TASK OBJECTIVE: A faithful, complete copy of the entries below is required, with images removed.

***

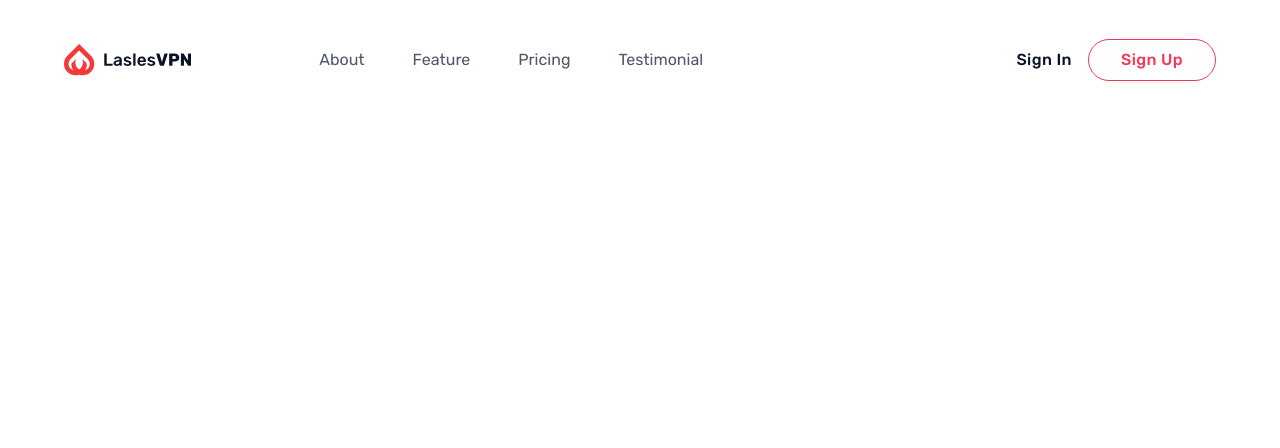
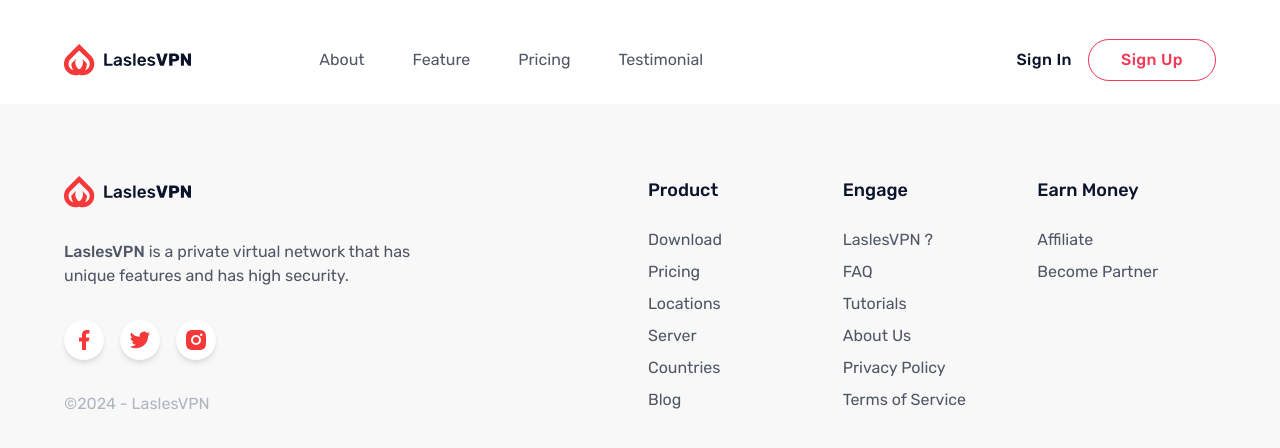
Before and after one commit to SoniSaga/lasles-vpn, a Next.js app: page / in a window 1280 px wide. Shown: the top 448 px of the page. Built offline with nearby package versions, Linux system fonts and the light colour scheme.

Commit message:
Adding footer

```diff
--- /dev/null
+++ b/src/components/Layout/Footer.js
@@ -0,0 +1,104 @@
+import React from "react";
+import { ReactSVG } from "react-svg";
+const Footer = () => {
+
+  return (
+
+    <div className="bg-white-300  pt-44 pb-24">
+      <div className="max-w-screen-xl w-full mx-auto px-16 grid grid-col grid-cols-12 gap-4">
+        <div className=" col-start-1 col-end-5 flex flex-col ">
+
+          <ReactSVG src="assets/Logo.svg" beforeInjection={(svg) => {
+            svg.setAttribute('class', 'h-8 w-auto mb-8');
+          }} />
+          <p className="mb-8">
+            <strong className="font-bold font-medium">LaslesVPN</strong> is a private
+            virtual network that has unique features and has high security.
+          </p>
+          <div className="flex flex-row -mx-2 mb-8">
+            <div className="flex rounded-full bg-white-500 p-2 shadow-md items-center mx-2">
+              <ReactSVG src="assets/Icon/facebook.svg" beforeInjection={(svg) => {
+                svg.setAttribute('class', 'h6 w6');
+              }} />
+            </div>
+            <div className="flex rounded-full bg-white-500 p-2  shadow-md items-center mx-2">
+              <ReactSVG src="assets/Icon/twitter.svg" beforeInjection={(svg) => {
+                svg.setAttribute('class', 'h6 w6');
+              }} />
+            </div>
+            <div className="flex rounded-full bg-white-500 p-2  shadow-md items-center mx-2">
+              <ReactSVG src="assets/Icon/instagram.svg" beforeInjection={(svg) => {
+                svg.setAttribute('class', 'h6 w6');
+              }} />
+            </div>
+          </div>
+          <p className="text-gray-400">©{new Date().getFullYear()} - LaslesVPN</p>
+        </div>
+        <div className=" row-span-2 sm:col-span-2 sm:col-start-7 sm:col-end-9 flex flex-col">
+          <p className="text-black-600 mb-4 font-medium text-lg">Product</p>
+          <ul className="text-black-500 ">
+            <li className="my-2 hover:text-orange-500 cursor-pointer transition-all">
+              Download{" "}
+            </li>
+            <li className="my-2 hover:text-orange-500 cursor-pointer transition-all">
+              Pricing{" "}
+            </li>
+            <li className="my-2 hover:text-orange-500 cursor-pointer transition-all">
+              Locations{" "}
+            </li>
+            <li className="my-2 hover:text-orange-500 cursor-pointer transition-all">
+              Server{" "}
+            </li>
+            <li className="my-2 hover:text-orange-500 cursor-pointer transition-all">
+              Countries{" "}
+            </li>
+            <li className="my-2 hover:text-orange-500 cursor-pointer transition-all">
+              Blog{" "}
+            </li>
+          </ul>
+        </div>
+        <div className="row-span-2 sm:col-span-2 sm:col-start-9 sm:col-end-11 flex flex-col">
+          <p className="text-black-600 mb-4 font-medium text-lg">Engage</p>
+          <ul className="text-black-500">
+            <li className="my-2 hover:text-orange-500 cursor-pointer transition-all">
+              LaslesVPN ?{" "}
+            </li>
+            <li className="my-2 hover:text-orange-500 cursor-pointer transition-all">
+              FAQ{" "}
+            </li>
+            <li className="my-2 hover:text-orange-500 cursor-pointer transition-all">
+              Tutorials{" "}
+            </li>
+            <li className="my-2 hover:text-orange-500 cursor-pointer transition-all">
+              About Us{" "}
+            </li>
+            <li className="my-2 hover:text-orange-500 cursor-pointer transition-all">
+              Privacy Policy{" "}
+            </li>
+            <li className="my-2 hover:text-orange-500 cursor-pointer transition-all">
+              Terms of Service{" "}
+            </li>
+          </ul>
+        </div>
+        <div className="row-span-2 sm:col-span-2 sm:col-start-11 sm:col-end-13 flex flex-col">
+          <p className="text-black-600 mb-4 font-medium text-lg">Earn Money</p>
+          <ul className="text-black-500">
+            <li className="my-2 hover:text-orange-500 cursor-pointer transition-all">
+              Affiliate{" "}
+            </li>
+            <li className="my-2 hover:text-orange-500 cursor-pointer transition-all">
+              Become Partner{" "}
+            </li>
+          </ul>
+        </div>
+      </div>
+
+    </div>
+
+
+  );
+
+};
+
+
+export default Footer;
--- /dev/null
+++ b/src/components/Layout/Layout.js
@@ -0,0 +1,15 @@
+import React from "react";
+import Footer from "./Footer";
+import Header from "./Header";
+
+const Layout = ({children}) => {
+    return (
+        <>
+        <Header/>
+        {children}
+        <Footer/>
+        </>
+    );
+};
+
+export default Layout
--- a/src/pages/index.js
+++ b/src/pages/index.js
@@ -1,10 +1,11 @@
 import React from "react";
 import Header from "../components/Layout/Header";
+import Layout from "../components/Layout/Layout";
 
 export default function Home() {
   return (
     <>
-        <Header />
+        <Layout />
     </>
   );
 }
```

***

REPLY TO THE TASK:
Before and after one commit to SoniSaga/lasles-vpn, a Next.js app: page / in a window 1280 px wide. Shown: the top 448 px of the page. Built offline with nearby package versions, Linux system fonts and the light colour scheme.

Commit message:
Adding footer

```diff
--- /dev/null
+++ b/src/components/Layout/Footer.js
@@ -0,0 +1,104 @@
+import React from "react";
+import { ReactSVG } from "react-svg";
+const Footer = () => {
+
+  return (
+
+    <div className="bg-white-300  pt-44 pb-24">
+      <div className="max-w-screen-xl w-full mx-auto px-16 grid grid-col grid-cols-12 gap-4">
+        <div className=" col-start-1 col-end-5 flex flex-col ">
+
+          <ReactSVG src="assets/Logo.svg" beforeInjection={(svg) => {
+            svg.setAttribute('class', 'h-8 w-auto mb-8');
+          }} />
+          <p className="mb-8">
+            <strong className="font-bold font-medium">LaslesVPN</strong> is a private
+            virtual network that has unique features and has high security.
+          </p>
+          <div className="flex flex-row -mx-2 mb-8">
+            <div className="flex rounded-full bg-white-500 p-2 shadow-md items-center mx-2">
+              <ReactSVG src="assets/Icon/facebook.svg" beforeInjection={(svg) => {
+                svg.setAttribute('class', 'h6 w6');
+              }} />
+            </div>
+            <div className="flex rounded-full bg-white-500 p-2  shadow-md items-center mx-2">
+              <ReactSVG src="assets/Icon/twitter.svg" beforeInjection={(svg) => {
+                svg.setAttribute('class', 'h6 w6');
+              }} />
+            </div>
+            <div className="flex rounded-full bg-white-500 p-2  shadow-md items-center mx-2">
+              <ReactSVG src="assets/Icon/instagram.svg" beforeInjection={(svg) => {
+                svg.setAttribute('class', 'h6 w6');
+              }} />
+            </div>
+          </div>
+          <p className="text-gray-400">©{new Date().getFullYear()} - LaslesVPN</p>
+        </div>
+        <div className=" row-span-2 sm:col-span-2 sm:col-start-7 sm:col-end-9 flex flex-col">
+          <p className="text-black-600 mb-4 font-medium text-lg">Product</p>
+          <ul className="text-black-500 ">
+            <li className="my-2 hover:text-orange-500 cursor-pointer transition-all">
+              Download{" "}
+            </li>
+            <li className="my-2 hover:text-orange-500 cursor-pointer transition-all">
+              Pricing{" "}
+            </li>
+            <li className="my-2 hover:text-orange-500 cursor-pointer transition-all">
+              Locations{" "}
+            </li>
+            <li className="my-2 hover:text-orange-500 cursor-pointer transition-all">
+              Server{" "}
+            </li>
+            <li className="my-2 hover:text-orange-500 cursor-pointer transition-all">
+              Countries{" "}
+            </li>
+            <li className="my-2 hover:text-orange-500 cursor-pointer transition-all">
+              Blog{" "}
+            </li>
+          </ul>
+        </div>
+        <div className="row-span-2 sm:col-span-2 sm:col-start-9 sm:col-end-11 flex flex-col">
+          <p className="text-black-600 mb-4 font-medium text-lg">Engage</p>
+          <ul className="text-black-500">
+            <li className="my-2 hover:text-orange-500 cursor-pointer transition-all">
+              LaslesVPN ?{" "}
+            </li>
+            <li className="my-2 hover:text-orange-500 cursor-pointer transition-all">
+              FAQ{" "}
+            </li>
+            <li className="my-2 hover:text-orange-500 cursor-pointer transition-all">
+              Tutorials{" "}
+            </li>
+            <li className="my-2 hover:text-orange-500 cursor-pointer transition-all">
+              About Us{" "}
+            </li>
+            <li className="my-2 hover:text-orange-500 cursor-pointer transition-all">
+              Privacy Policy{" "}
+            </li>
+            <li className="my-2 hover:text-orange-500 cursor-pointer transition-all">
+              Terms of Service{" "}
+            </li>
+          </ul>
+        </div>
+        <div className="row-span-2 sm:col-span-2 sm:col-start-11 sm:col-end-13 flex flex-col">
+          <p className="text-black-600 mb-4 font-medium text-lg">Earn Money</p>
+          <ul className="text-black-500">
+            <li className="my-2 hover:text-orange-500 cursor-pointer transition-all">
+              Affiliate{" "}
+            </li>
+            <li className="my-2 hover:text-orange-500 cursor-pointer transition-all">
+              Become Partner{" "}
+            </li>
+          </ul>
+        </div>
+      </div>
+
+    </div>
+
+
+  );
+
+};
+
+
+export default Footer;
--- /dev/null
+++ b/src/components/Layout/Layout.js
@@ -0,0 +1,15 @@
+import React from "react";
+import Footer from "./Footer";
+import Header from "./Header";
+
+const Layout = ({children}) => {
+    return (
+        <>
+        <Header/>
+        {children}
+        <Footer/>
+        </>
+    );
+};
+
+export default Layout
--- a/src/pages/index.js
+++ b/src/pages/index.js
@@ -1,10 +1,11 @@
 import React from "react";
 import Header from "../components/Layout/Header";
+import Layout from "../components/Layout/Layout";
 
 export default function Home() {
   return (
     <>
-        <Header />
+        <Layout />
     </>
   );
 }
```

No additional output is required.